Despite its success, Kejriwal parted ways with Anna Hazare due to differences of opinion, most crucially because of Kejriwal's enthusiasm to launch a political party to bring about the desired change in governance. Kejriwal wanted to capitalise on the wave of public support. Team Anna disagreed. Arvind Kejriwal, once again, this time with a handful of supporters by his side, decided to take the plunge.
The Aam Aadmi Party’s website clearly states its mission for entering politics. “The time for peaceful fasts and protests is gone. This is the time for action. Since most political parties are corrupt, greedy and thick-skinned, it's time to bring political power back into the people's hands.” With that aim in mind, Arvind Kejriwal set out to fight the Delhi elections, selecting a “broom” as his party's electoral symbol.
Support flowed in from all corners. One of the most talked about aspects of AAP's campaign was the transparency of donations to the party. Each penny was accounted for, the figure proudly displayed on the website.
On the counting day, when the news poured in about AAP's astonishing performance, crowd shots showed brooms being waved in the air as a mark of celebration.
But the euphoria was short lived. After failing to table the Jan Lokpal Bill in the Delhi Assembly, Kejriwal decided to dissolve the assembly and resigned as Delhi’s Chief Minister. Why? Because he had promised that if he failed to bring in the Jan Lokpal Bill, he wouldn’t continue as Delhi’s Chief Minister. Kejriwal is a stubborn man, and one who honors his promises.
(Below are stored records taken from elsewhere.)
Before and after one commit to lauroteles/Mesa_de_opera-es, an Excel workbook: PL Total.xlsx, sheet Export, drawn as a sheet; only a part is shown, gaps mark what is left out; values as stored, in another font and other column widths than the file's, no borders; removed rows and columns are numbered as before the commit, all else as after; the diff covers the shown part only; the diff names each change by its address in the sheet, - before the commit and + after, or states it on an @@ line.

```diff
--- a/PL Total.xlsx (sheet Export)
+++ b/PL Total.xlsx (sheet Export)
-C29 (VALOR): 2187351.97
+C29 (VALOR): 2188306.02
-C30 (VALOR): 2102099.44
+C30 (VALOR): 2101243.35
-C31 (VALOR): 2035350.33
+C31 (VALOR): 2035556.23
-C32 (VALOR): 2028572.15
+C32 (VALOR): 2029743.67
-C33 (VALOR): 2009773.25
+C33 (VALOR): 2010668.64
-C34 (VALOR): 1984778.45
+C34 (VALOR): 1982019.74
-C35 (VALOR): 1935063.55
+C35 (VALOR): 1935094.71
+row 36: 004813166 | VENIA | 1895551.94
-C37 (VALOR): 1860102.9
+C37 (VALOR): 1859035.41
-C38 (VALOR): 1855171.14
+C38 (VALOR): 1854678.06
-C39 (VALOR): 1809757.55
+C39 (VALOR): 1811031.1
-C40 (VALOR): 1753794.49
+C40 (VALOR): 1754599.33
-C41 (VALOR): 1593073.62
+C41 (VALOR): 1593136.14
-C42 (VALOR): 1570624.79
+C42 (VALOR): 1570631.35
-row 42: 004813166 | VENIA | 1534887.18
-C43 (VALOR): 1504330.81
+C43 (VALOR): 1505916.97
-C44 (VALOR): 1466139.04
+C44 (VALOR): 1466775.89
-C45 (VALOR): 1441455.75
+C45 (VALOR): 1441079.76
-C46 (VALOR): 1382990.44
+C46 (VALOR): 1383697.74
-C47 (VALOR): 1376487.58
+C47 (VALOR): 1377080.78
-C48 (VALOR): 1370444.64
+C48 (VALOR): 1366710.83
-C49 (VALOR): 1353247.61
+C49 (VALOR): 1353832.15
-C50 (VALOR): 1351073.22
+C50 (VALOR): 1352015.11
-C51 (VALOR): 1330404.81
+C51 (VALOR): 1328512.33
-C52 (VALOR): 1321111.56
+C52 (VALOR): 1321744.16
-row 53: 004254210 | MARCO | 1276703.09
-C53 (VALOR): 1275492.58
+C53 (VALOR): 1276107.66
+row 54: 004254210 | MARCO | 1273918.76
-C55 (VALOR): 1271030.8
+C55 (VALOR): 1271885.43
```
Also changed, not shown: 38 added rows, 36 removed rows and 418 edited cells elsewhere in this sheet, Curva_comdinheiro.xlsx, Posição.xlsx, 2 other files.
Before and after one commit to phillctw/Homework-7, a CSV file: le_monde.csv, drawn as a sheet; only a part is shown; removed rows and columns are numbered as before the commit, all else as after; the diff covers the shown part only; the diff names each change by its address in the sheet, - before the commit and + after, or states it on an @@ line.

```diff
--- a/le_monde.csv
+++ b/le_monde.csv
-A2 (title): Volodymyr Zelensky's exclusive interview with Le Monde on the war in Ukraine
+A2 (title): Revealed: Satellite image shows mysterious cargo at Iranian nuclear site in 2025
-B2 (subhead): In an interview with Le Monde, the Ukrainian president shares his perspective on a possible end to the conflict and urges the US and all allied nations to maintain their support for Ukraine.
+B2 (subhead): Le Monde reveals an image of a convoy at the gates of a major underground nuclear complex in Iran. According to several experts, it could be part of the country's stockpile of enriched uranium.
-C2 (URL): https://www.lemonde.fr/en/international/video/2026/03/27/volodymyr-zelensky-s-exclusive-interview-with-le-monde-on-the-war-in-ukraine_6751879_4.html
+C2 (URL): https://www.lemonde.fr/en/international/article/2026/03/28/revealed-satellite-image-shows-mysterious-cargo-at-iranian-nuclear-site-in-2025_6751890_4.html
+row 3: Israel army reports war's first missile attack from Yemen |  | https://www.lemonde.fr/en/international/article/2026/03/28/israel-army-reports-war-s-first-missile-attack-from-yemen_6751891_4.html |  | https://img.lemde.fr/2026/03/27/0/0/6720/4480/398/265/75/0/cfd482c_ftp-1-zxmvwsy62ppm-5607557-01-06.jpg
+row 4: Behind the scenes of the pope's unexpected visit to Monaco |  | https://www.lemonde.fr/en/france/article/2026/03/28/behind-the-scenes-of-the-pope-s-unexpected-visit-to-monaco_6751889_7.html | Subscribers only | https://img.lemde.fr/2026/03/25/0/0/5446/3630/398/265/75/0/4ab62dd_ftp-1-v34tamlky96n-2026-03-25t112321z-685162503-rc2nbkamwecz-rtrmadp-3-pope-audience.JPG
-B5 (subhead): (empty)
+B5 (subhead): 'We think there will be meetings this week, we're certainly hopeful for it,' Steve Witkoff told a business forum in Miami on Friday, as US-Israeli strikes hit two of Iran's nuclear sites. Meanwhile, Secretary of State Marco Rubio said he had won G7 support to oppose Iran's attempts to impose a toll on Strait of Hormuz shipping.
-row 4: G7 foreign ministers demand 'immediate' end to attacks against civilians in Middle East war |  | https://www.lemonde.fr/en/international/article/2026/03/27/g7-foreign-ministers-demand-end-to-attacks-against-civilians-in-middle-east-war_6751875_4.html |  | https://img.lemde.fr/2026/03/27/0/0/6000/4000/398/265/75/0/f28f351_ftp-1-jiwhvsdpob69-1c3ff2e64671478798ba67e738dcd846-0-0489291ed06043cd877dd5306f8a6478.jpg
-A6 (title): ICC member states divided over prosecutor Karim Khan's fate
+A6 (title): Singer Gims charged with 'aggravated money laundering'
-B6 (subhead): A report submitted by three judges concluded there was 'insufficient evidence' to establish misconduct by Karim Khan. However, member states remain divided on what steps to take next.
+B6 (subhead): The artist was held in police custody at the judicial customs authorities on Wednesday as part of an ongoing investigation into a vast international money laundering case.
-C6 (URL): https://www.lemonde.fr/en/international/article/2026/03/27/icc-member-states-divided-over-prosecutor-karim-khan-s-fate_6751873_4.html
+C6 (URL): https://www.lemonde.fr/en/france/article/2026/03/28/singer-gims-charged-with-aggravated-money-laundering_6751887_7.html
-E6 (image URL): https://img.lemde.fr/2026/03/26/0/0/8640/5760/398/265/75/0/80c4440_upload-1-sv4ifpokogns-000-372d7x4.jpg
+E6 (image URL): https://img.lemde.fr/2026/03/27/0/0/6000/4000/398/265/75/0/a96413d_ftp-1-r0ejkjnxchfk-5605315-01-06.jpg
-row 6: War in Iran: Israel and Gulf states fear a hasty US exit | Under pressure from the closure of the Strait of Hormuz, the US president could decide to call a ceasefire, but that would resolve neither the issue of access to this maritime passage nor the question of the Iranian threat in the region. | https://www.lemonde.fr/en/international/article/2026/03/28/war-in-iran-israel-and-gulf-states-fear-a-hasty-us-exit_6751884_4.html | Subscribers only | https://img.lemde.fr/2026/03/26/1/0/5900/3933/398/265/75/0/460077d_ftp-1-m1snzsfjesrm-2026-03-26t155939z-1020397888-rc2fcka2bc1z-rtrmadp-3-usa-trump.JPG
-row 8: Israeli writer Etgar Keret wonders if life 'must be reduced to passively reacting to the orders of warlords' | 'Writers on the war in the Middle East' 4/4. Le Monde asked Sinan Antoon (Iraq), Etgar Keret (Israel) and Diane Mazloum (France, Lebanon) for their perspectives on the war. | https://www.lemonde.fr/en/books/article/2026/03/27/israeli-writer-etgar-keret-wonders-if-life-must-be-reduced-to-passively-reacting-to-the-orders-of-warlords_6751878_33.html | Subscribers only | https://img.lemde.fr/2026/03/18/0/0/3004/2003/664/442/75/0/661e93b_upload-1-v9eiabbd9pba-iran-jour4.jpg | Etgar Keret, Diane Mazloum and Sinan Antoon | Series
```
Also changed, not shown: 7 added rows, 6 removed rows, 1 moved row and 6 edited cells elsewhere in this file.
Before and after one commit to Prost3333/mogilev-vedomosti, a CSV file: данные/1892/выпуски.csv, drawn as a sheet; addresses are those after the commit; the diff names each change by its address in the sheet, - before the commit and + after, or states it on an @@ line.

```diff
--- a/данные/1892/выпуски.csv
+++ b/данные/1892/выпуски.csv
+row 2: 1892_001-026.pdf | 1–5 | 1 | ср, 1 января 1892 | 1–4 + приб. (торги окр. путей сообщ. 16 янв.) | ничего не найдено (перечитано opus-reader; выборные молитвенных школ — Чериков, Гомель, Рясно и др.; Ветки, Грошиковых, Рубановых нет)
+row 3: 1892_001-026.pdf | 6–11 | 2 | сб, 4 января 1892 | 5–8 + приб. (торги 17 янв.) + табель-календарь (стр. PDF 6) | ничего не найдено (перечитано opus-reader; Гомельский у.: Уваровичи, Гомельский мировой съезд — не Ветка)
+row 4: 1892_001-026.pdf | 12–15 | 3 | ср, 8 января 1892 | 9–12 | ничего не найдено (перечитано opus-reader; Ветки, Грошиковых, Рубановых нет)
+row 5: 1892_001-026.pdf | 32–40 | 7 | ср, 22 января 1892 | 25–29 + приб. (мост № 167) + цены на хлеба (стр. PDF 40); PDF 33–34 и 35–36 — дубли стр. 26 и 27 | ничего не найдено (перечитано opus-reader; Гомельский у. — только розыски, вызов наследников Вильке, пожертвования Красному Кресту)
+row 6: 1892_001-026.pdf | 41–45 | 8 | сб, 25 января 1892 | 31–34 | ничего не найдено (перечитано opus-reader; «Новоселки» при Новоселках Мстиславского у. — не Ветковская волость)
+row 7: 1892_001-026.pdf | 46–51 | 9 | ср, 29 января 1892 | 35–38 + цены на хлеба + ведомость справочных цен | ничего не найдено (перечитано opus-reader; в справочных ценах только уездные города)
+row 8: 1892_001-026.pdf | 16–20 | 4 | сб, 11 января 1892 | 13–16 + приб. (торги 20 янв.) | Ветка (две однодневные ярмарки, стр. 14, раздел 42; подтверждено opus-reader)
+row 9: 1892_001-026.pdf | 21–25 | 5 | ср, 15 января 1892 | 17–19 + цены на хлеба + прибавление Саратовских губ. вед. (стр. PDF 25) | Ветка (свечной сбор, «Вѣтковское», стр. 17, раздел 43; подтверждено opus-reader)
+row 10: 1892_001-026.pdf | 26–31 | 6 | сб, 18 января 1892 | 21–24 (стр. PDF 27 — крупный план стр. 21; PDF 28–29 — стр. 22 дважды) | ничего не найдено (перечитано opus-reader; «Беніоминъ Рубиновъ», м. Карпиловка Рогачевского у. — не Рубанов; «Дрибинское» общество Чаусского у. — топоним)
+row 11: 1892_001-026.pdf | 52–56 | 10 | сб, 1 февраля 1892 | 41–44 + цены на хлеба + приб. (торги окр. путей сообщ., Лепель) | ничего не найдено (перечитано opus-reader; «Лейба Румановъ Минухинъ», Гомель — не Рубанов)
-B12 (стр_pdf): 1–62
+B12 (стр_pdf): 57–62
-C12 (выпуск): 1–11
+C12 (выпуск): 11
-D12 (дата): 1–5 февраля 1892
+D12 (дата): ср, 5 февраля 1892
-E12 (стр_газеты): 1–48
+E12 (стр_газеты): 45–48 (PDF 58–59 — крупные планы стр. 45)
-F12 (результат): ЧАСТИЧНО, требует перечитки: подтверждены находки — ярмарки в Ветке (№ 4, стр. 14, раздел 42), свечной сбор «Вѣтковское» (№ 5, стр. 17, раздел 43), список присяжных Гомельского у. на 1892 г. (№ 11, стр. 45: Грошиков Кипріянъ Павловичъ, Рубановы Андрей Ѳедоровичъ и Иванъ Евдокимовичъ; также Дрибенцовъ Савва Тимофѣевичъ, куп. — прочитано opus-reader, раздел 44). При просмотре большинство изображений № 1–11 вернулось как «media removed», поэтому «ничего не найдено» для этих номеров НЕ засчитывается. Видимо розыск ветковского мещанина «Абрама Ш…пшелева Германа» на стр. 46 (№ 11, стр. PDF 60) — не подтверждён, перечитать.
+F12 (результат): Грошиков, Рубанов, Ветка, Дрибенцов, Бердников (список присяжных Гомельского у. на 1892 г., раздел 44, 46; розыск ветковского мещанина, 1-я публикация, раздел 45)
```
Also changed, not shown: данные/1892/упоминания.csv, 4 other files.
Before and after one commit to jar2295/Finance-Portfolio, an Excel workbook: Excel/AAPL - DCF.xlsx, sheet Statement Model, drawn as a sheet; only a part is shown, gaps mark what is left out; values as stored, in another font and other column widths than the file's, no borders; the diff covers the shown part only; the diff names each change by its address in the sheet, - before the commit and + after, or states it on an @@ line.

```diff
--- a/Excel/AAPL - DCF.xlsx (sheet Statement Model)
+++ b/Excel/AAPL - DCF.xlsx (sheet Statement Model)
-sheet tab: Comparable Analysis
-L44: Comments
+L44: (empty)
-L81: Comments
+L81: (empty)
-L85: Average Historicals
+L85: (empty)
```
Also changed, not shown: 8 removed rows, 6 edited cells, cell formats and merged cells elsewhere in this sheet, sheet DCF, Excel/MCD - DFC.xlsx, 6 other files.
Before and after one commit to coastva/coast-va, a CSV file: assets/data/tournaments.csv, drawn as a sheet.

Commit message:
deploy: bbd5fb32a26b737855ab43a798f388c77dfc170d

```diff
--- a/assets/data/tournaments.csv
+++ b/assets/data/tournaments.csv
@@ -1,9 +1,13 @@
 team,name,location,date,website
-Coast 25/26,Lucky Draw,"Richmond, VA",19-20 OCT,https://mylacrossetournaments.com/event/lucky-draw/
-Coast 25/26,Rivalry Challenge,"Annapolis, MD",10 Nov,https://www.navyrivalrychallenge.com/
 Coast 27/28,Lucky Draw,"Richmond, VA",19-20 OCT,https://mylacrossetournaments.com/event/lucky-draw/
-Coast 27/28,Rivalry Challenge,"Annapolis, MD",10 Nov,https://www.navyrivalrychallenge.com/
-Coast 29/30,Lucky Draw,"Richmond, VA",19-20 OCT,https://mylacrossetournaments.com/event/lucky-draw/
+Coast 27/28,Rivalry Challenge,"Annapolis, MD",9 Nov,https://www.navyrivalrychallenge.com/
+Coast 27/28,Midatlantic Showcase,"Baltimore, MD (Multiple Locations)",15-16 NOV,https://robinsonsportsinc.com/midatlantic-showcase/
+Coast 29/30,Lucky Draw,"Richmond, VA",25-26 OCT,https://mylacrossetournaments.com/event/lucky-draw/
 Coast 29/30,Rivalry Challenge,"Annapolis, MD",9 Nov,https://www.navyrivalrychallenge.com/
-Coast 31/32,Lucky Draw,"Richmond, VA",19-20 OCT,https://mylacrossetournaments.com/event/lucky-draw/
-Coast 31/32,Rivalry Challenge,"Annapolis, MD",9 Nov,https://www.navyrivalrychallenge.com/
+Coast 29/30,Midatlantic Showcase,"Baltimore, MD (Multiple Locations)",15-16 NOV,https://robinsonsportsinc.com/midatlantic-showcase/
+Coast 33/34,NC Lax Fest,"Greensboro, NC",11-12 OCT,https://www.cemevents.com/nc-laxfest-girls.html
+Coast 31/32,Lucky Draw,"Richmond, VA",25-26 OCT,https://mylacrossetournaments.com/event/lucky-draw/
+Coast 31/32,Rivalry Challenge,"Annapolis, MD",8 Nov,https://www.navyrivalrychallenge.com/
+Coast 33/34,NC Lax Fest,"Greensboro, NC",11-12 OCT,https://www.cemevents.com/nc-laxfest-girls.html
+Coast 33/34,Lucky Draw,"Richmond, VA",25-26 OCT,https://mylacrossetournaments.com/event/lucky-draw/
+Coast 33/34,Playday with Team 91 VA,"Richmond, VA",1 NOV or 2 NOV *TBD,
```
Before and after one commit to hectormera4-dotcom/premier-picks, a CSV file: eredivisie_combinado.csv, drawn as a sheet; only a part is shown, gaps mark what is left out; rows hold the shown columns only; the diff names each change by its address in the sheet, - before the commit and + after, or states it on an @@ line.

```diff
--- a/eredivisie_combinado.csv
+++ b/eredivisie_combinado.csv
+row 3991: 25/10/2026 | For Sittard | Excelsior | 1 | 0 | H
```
He works hard, lives frugally and is often photographed travelling in his economical small car or taking the Delhi Metro or an auto-rickshaw (public transport) to campaign events. The woollen muffler wrapped around his head, and his perennial cough, have become trademarks of a sort, often utilized in political satires.
Kejriwal now looms as an unstoppable force in the Indian political arena. He has thrown himself into an eventful, closely-watched campaign in Varanasi against Modi, and seems to thrive on it. He has slept on the streets of Delhi on cold winter nights, protests at every opportunity, and has become a compelling subject of conversation across the country.
His critics complain he is the creation of his own hype. “Take away the camera from his face and then see what remains” is the mantra of the cynics. But say what you might of him, Arvind Kejriwal has definitely captured the the imagination of ordinary Indians, and the interest of edtors and TV news directors. He is a political phenomena that no one can ignore. Not even Rahul Gandhi or Narendra Modi.
Whether the Aam Aadmi Party ultimately puts up an equally brilliant performance on the national scene won't be known until the votes of the epic national ballot are counted next Friday (16 May). But regardless of the result Arvind Kejriwal, anti-corruption crusader, has changed the political discourse in India.